WORK ORDER>
When copying the records below, keep every word as it is and drop the images.

******

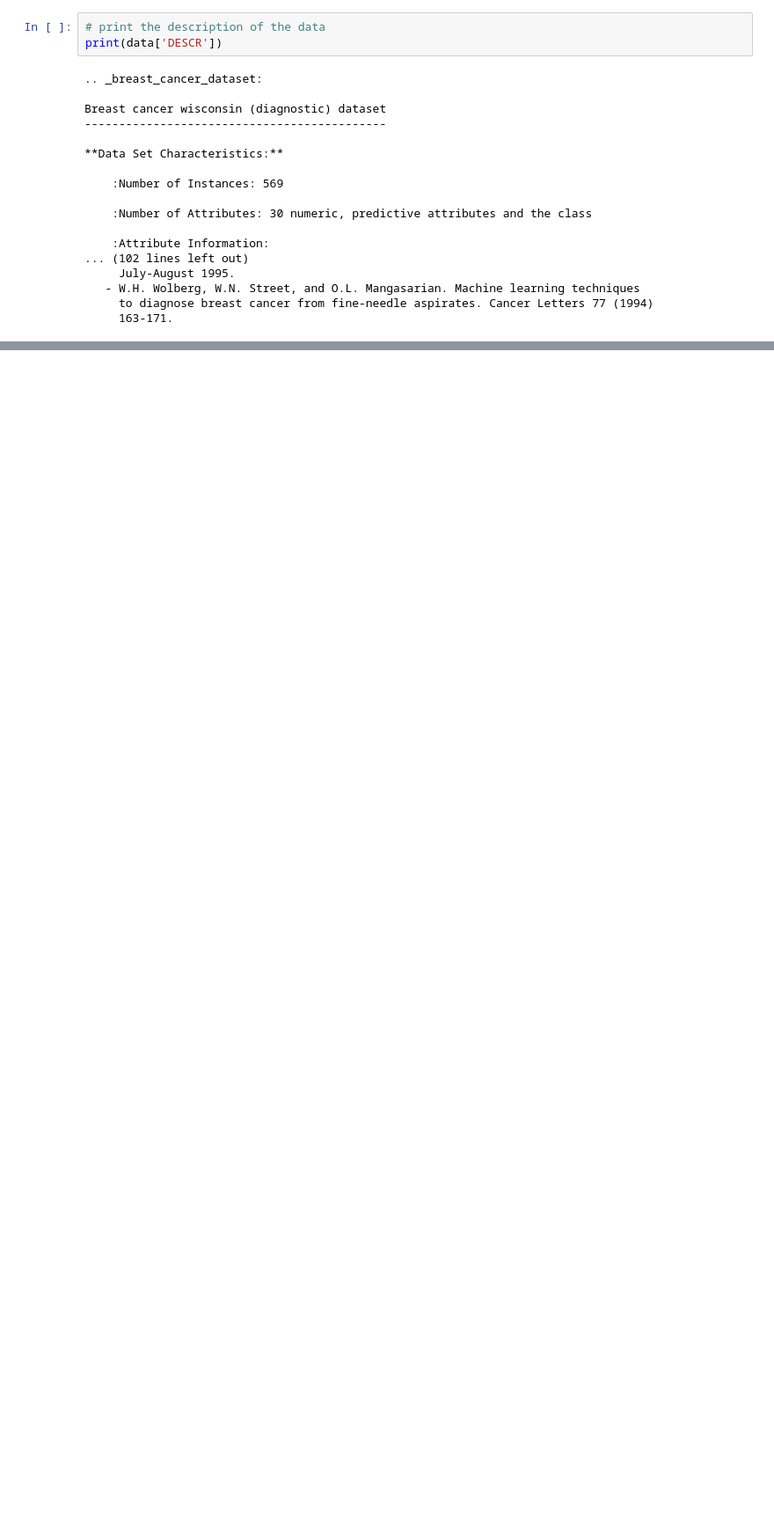
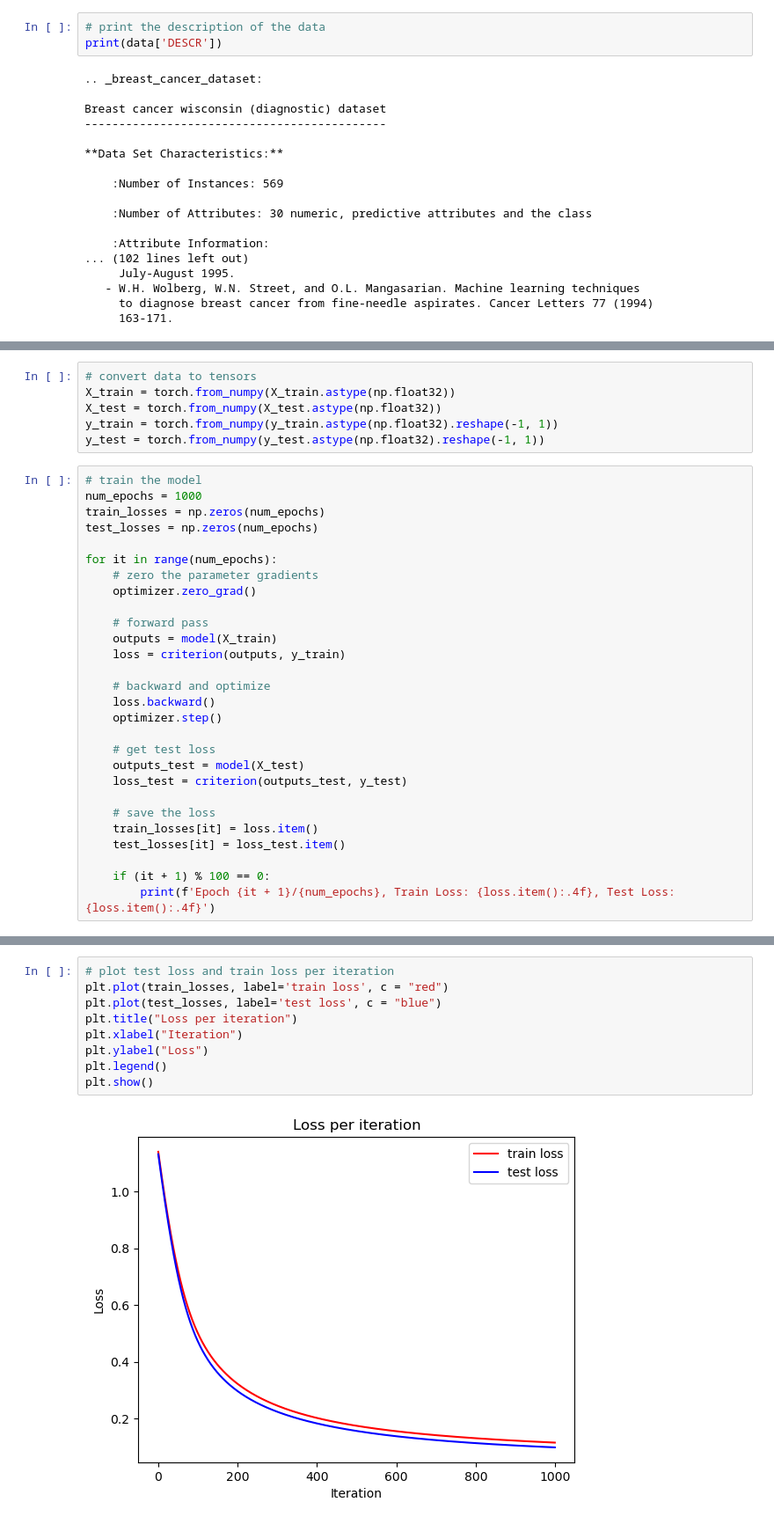
Before and after one commit to fongc123/notes, a Jupyter notebook: src/machine learning/linear classification.ipynb, the cells around one changed output, grey strips where cells are left out. Shown at 88% size. Saved outputs shown, nothing was run; the diff lists cells and outputs as text; blank space fills up the shorter version.

```diff
--- a/src/machine learning/linear classification.ipynb
+++ b/src/machine learning/linear classification.ipynb
@@ -57,0 +79,34 @@ Breast cancer wisconsin (diagnostic) dataset
+# %%
+# convert data to tensors
+X_train = torch.from_numpy(X_train.astype(np.float32))
+X_test = torch.from_numpy(X_test.astype(np.float32))
+y_train = torch.from_numpy(y_train.astype(np.float32).reshape(-1, 1))
+y_test = torch.from_numpy(y_test.astype(np.float32).reshape(-1, 1))
+# %%
+# train the model
+num_epochs = 1000
+train_losses = np.zeros(num_epochs)
+test_losses = np.zeros(num_epochs)
+
+for it in range(num_epochs):
+    # zero the parameter gradients
+    optimizer.zero_grad()
+
+    # forward pass
+    outputs = model(X_train)
+    loss = criterion(outputs, y_train)
+
+    # backward and optimize
+    loss.backward()
+    optimizer.step()
+
+    # get test loss
+    outputs_test = model(X_test)
+    loss_test = criterion(outputs_test, y_test)
+
+    # save the loss
+    train_losses[it] = loss.item()
+    test_losses[it] = loss_test.item()
+
+    if (it + 1) % 100 == 0:
+        print(f'Epoch {it + 1}/{num_epochs}, Train Loss: {loss.item():.4f}, Test Loss: {loss.item():.4f}')
@@ -57,0 +124,11 @@ Breast cancer wisconsin (diagnostic) dataset
+# %%
+# plot test loss and train loss per iteration
+plt.plot(train_losses, label='train loss', c = "red")
+plt.plot(test_losses, label='test loss', c = "blue")
+plt.title("Loss per iteration")
+plt.xlabel("Iteration")
+plt.ylabel("Loss")
+plt.legend()
+plt.show()
+# %% [output]
+[figure, added]
```
Also changed, not shown: parts of 8 cells of this notebook, 2 other files.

******

SOLUTION FOR THIS TASK>
Before and after one commit to fongc123/notes, a Jupyter notebook: src/machine learning/linear classification.ipynb, the cells around one changed output, grey strips where cells are left out. Shown at 88% size. Saved outputs shown, nothing was run; the diff lists cells and outputs as text; blank space fills up the shorter version.

```diff
--- a/src/machine learning/linear classification.ipynb
+++ b/src/machine learning/linear classification.ipynb
@@ -57,0 +79,34 @@ Breast cancer wisconsin (diagnostic) dataset
+# %%
+# convert data to tensors
+X_train = torch.from_numpy(X_train.astype(np.float32))
+X_test = torch.from_numpy(X_test.astype(np.float32))
+y_train = torch.from_numpy(y_train.astype(np.float32).reshape(-1, 1))
+y_test = torch.from_numpy(y_test.astype(np.float32).reshape(-1, 1))
+# %%
+# train the model
+num_epochs = 1000
+train_losses = np.zeros(num_epochs)
+test_losses = np.zeros(num_epochs)
+
+for it in range(num_epochs):
+    # zero the parameter gradients
+    optimizer.zero_grad()
+
+    # forward pass
+    outputs = model(X_train)
+    loss = criterion(outputs, y_train)
+
+    # backward and optimize
+    loss.backward()
+    optimizer.step()
+
+    # get test loss
+    outputs_test = model(X_test)
+    loss_test = criterion(outputs_test, y_test)
+
+    # save the loss
+    train_losses[it] = loss.item()
+    test_losses[it] = loss_test.item()
+
+    if (it + 1) % 100 == 0:
+        print(f'Epoch {it + 1}/{num_epochs}, Train Loss: {loss.item():.4f}, Test Loss: {loss.item():.4f}')
@@ -57,0 +124,11 @@ Breast cancer wisconsin (diagnostic) dataset
+# %%
+# plot test loss and train loss per iteration
+plt.plot(train_losses, label='train loss', c = "red")
+plt.plot(test_losses, label='test loss', c = "blue")
+plt.title("Loss per iteration")
+plt.xlabel("Iteration")
+plt.ylabel("Loss")
+plt.legend()
+plt.show()
+# %% [output]
+[figure, added]
```
Also changed, not shown: parts of 8 cells of this notebook, 2 other files.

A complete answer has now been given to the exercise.